In many countries, the preclinical trial needs to be approved by an Institutional Animal Care Committee because every experiment using animals or a procedure must be justified and must be carried out according to animal protection laws. There are three main goals in the management of animals for research: reduce the number of lab animals; refining experiments with lab animals; and replacing the method or procedure that employs lab animals by alternatives, i.e. tissue culture assays. Some of the preclinical experiments are focused on assessing the protection against the pathogen induced by the vaccine. Up until now, this has been performed in animal models such as mice, rabbits, rats, ferrets or Guinea pigs. After immunization, the animal is used to evaluate a variety of cellular and/or humoral responses. However, research for developing a vaccine assessment system should be needed to replace or at least reduce the amount of animals for preclinical trials.

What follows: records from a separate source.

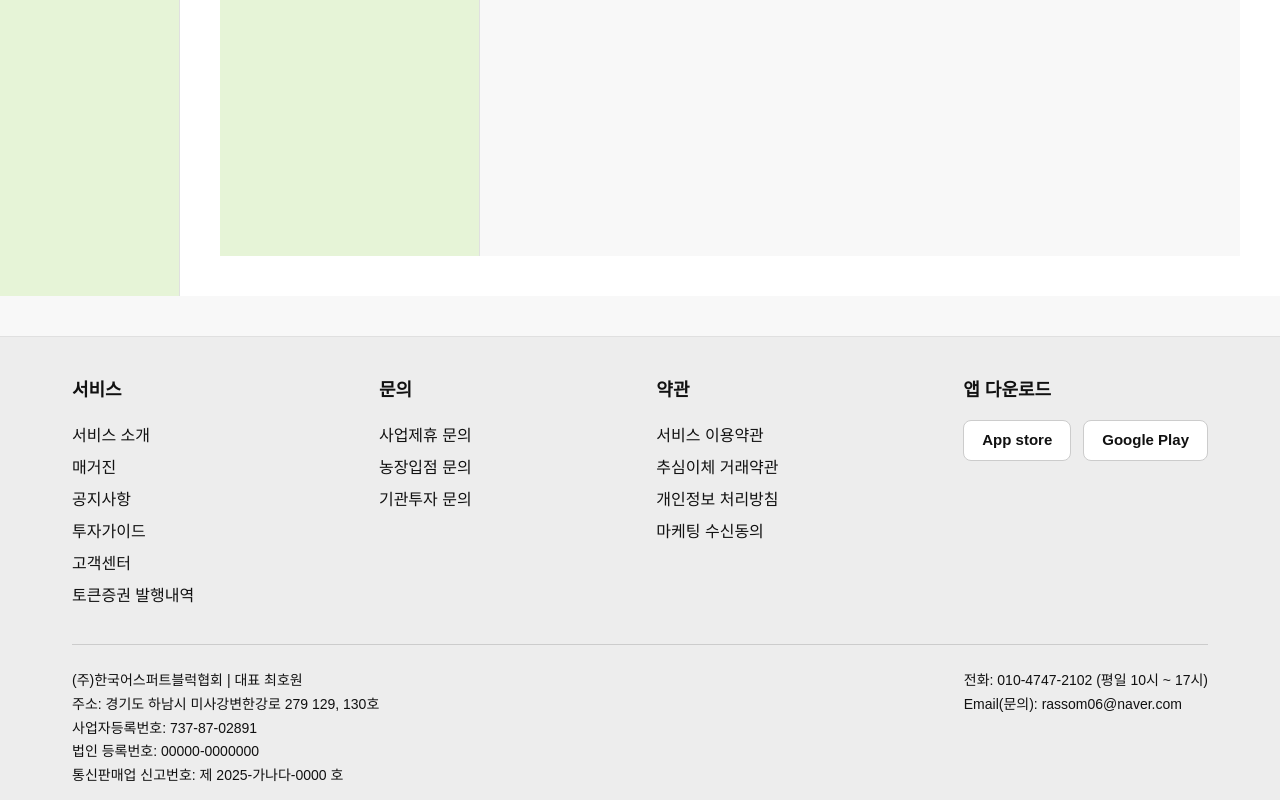
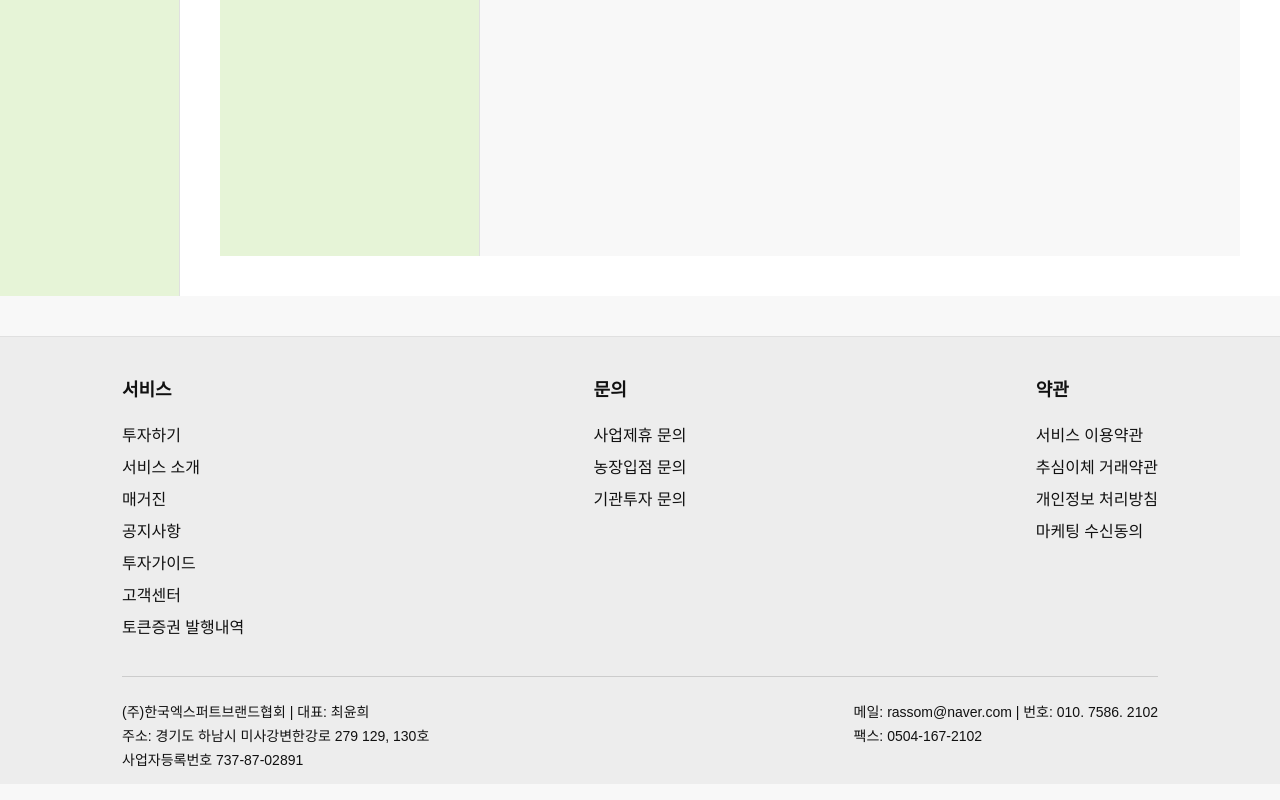
Before and after one commit to Faank-Web/KEBA-front, a Next.js app: page /mypage in a window 1280 px wide. Shown: the part 664-1464 px from the top of the page. Built offline with nearby package versions, Linux system fonts and the light colour scheme.

Commit message:
푸터 수정

```diff
--- a/src/app/ClientLayout.tsx
+++ b/src/app/ClientLayout.tsx
@@ -78,12 +78,13 @@ export default function ClientLayout({ children }: { children: React.ReactNode }
       </div>
       {/* 피그마 스타일 푸터 */}
       <footer style={{ background: "#ededed", borderTop: "1px solid #e0e0e0", padding: "40px 0 0 0", marginTop: 40, color: "#111" }}>
-        <div style={{ maxWidth: 1200, margin: "0 auto", padding: "0 32px" }}>
+        <div style={{ maxWidth: 1100, margin: "0 auto", padding: "0 32px" }}>
           <div style={{ display: "flex", justifyContent: "space-between", gap: 32, flexWrap: "wrap", color: "#111" }}>
             {/* 서비스 */}
             <div>
               <div style={{ fontWeight: 700, fontSize: 18, marginBottom: 16, color: "#111" }}>서비스</div>
               <div style={{ color: "#111", lineHeight: 2 }}>
+                <div>투자하기</div>
                 <div>서비스 소개</div>
                 <div>매거진</div>
                 <div>공지사항</div>
@@ -111,28 +112,18 @@ export default function ClientLayout({ children }: { children: React.ReactNode }
                 <div>마케팅 수신동의</div>
               </div>
             </div>
-            {/* 앱 다운로드 */}
-            <div>
-              <div style={{ fontWeight: 700, fontSize: 18, marginBottom: 16, color: "#111" }}>앱 다운로드</div>
-              <div style={{ display: "flex", gap: 12, marginTop: 8 }}>
-                <button style={{ background: "#fff", border: "1px solid #ccc", borderRadius: 8, padding: "8px 18px", fontWeight: 600, fontSize: 15, cursor: "pointer", color: "#111" }}>App store</button>
-                <button style={{ background: "#fff", border: "1px solid #ccc", borderRadius: 8, padding: "8px 18px", fontWeight: 600, fontSize: 15, cursor: "pointer", color: "#111" }}>Google Play</button>
-              </div>
-            </div>
           </div>
           {/* 하단 회사 정보 */}
           <div style={{ borderTop: "1px solid #ccc", marginTop: 32, padding: "24px 0 12px 0", color: "#111", fontSize: 14, lineHeight: 1.7 }}>
             <div style={{ display: "flex", flexWrap: "wrap", gap: 32, justifyContent: "space-between" }}>
               <div>
-                (주)한국어스퍼트블럭협회 | 대표 최호원<br />
+                (주)한국엑스퍼트브랜드협회 | 대표: 최윤희<br />
                 주소: 경기도 하남시 미사강변한강로 279 129, 130호<br />
-                사업자등록번호: 737-87-02891<br />
-                법인 등록번호: 00000-0000000<br />
-                통신판매업 신고번호: 제 2025-가나다-0000 호
+                사업자등록번호 737-87-02891<br />
               </div>
               <div>
-                전화: 010-4747-2102 (평일 10시 ~ 17시)<br />
-                Email(문의): rassom06@naver.com
+                메일: rassom@naver.com | 번호: 010. 7586. 2102<br />
+                팩스: 0504-167-2102<br />
               </div>
             </div>
           </div>
```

The in vitro production of monoclonal antibodies is an example of how policies were applied to replace lab animals in the development of new products. For the implementation of in vitro procedures it was necessary to adapt the growth of hybridomes by using in vitro cultures. Nowadays, it is possible to get these cultures in stationary as well as in suspension systems by using special chambers  or bioreactors [4,5]. These technologies do not use lab animals, therefore avoiding the traumatic procedure to get antibodies from ascites fluid [6,7]. Hybridomes are fusions of a specific antibody-producing B cell with myeloma cell-lines, which is able to produce high amounts of immunoglobulin chains. When stimulated with interleukins such as IL2, or IFN-γ a high production of monoclonal antibodies are created .
On the other hand, the advances in this field have led to the development of in vitro immunizations systems. Thakur et al.  isolated Peripheral Blood Mononuclear Cells (PBMC) from healthy donors and carried out a co-culture with activated dendritic cells, which, in turn, were able to present the antigen that was added to the medium. The final result was the proliferation and generation of plasma cells able to deliver antibodies against the added antigen. In this model an oligodeoxynucleotide, identified as CpG, was also employed which is a signal of the maturation of B lymphocytes into plasmatic cells .
In light of these results, we consider that there is value in performing research and adaptation of the above systems in order to develop an in vitro immunization system, specifically designed to evaluate vaccine immunogenicity. The technology of the production of antibodies by in vitro methods, if were adapted to testing vaccines, could reduce the time needed to evaluate the immune response induced by any antigen. Additionally, the in vitro immunization approach would be faster because the cell interaction would be readily accesible. Once the production began, according to previous experiments, it is easy to quantify the amount of antibodies secreted to the medium as well as to analyze if the antibodies are able to inactivate or protect against the cellular infection from the target pathogen. Also, is it important to note that the antigen presentation process must be considered a fundamental stage, because the kind of fragments presented to the B cells will be the targets for the antibodies produced by the plasmatic cells.
Although replacing or reducing animals in the preclinical assessment would be desirable, the research with tissue cultures in this way must support that both models, in vitro or in vivo, show similar conclusions. It might well be required to validate every type of antigen before carrying out a definitive experiment.
If we could get valid data about the in vitro immunogenicity from any antigen, we could have elements to decide if the antigen or candidate vaccine has better probabilities to show an adequate protection in the animal model. In fact, we could reduce the number of animals for preclinical trials and refine the procedure so as to avoid using animals for testing antigens that showed a low or bad immunogenic response.